*MATERIAL FOR THIS TASK*:
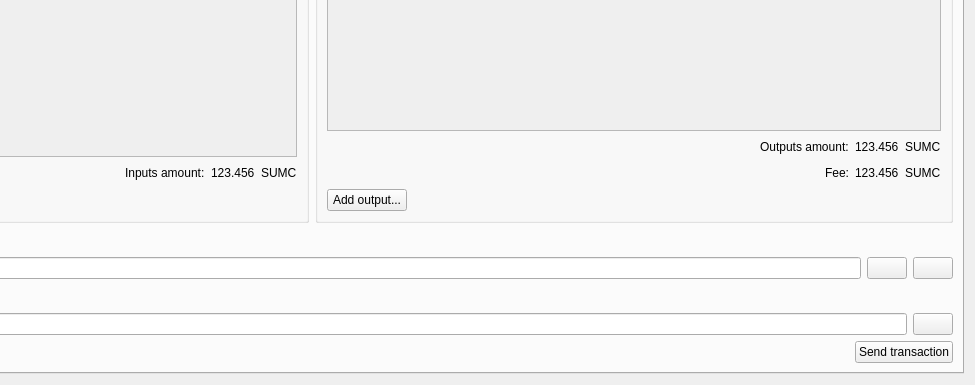
Before: the Qt Designer form src/qt/forms/multisigdialog.ui in sumcoinlabs/sumcoin, drawn with Qt 5; both pictures show x 352 to 1327 and y 210 to 595 of the 1327 by 595 pixel window.
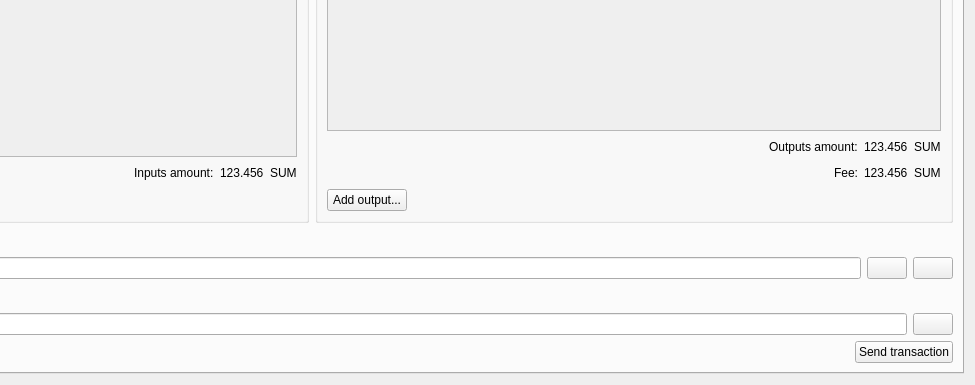
After: the same form once the commit is applied. The open tabs and pages were chosen to show the change. Icons and pictures are not drawn.

Patch:
```diff
--- a/src/qt/forms/multisigdialog.ui
+++ b/src/qt/forms/multisigdialog.ui
@@ -399,7 +399,7 @@
                 <item>
                  <widget class="QLabel" name="label">
                   <property name="text">
-                   <string>SUMC</string>
+                   <string>SUM</string>
                   </property>
                  </widget>
                 </item>
@@ -518,7 +518,7 @@
                 <item>
                  <widget class="QLabel" name="label_2">
                   <property name="text">
-                   <string>SUMC</string>
+                   <string>SUM</string>
                   </property>
                  </widget>
                 </item>
@@ -556,7 +556,7 @@
                 <item>
                  <widget class="QLabel" name="label_3">
                   <property name="text">
-                   <string>SUMC</string>
+                   <string>SUM</string>
                   </property>
                  </widget>
                 </item>
```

*REQUIRED WORK*:
Show the lines of the records that include the string "multisigdialog".

*REPLY*:
Before: the Qt Designer form src/qt/forms/multisigdialog.ui in sumcoinlabs/sumcoin, drawn with Qt 5; both pictures show x 352 to 1327 and y 210 to 595 of the 1327 by 595 pixel window.
--- a/src/qt/forms/multisigdialog.ui
+++ b/src/qt/forms/multisigdialog.ui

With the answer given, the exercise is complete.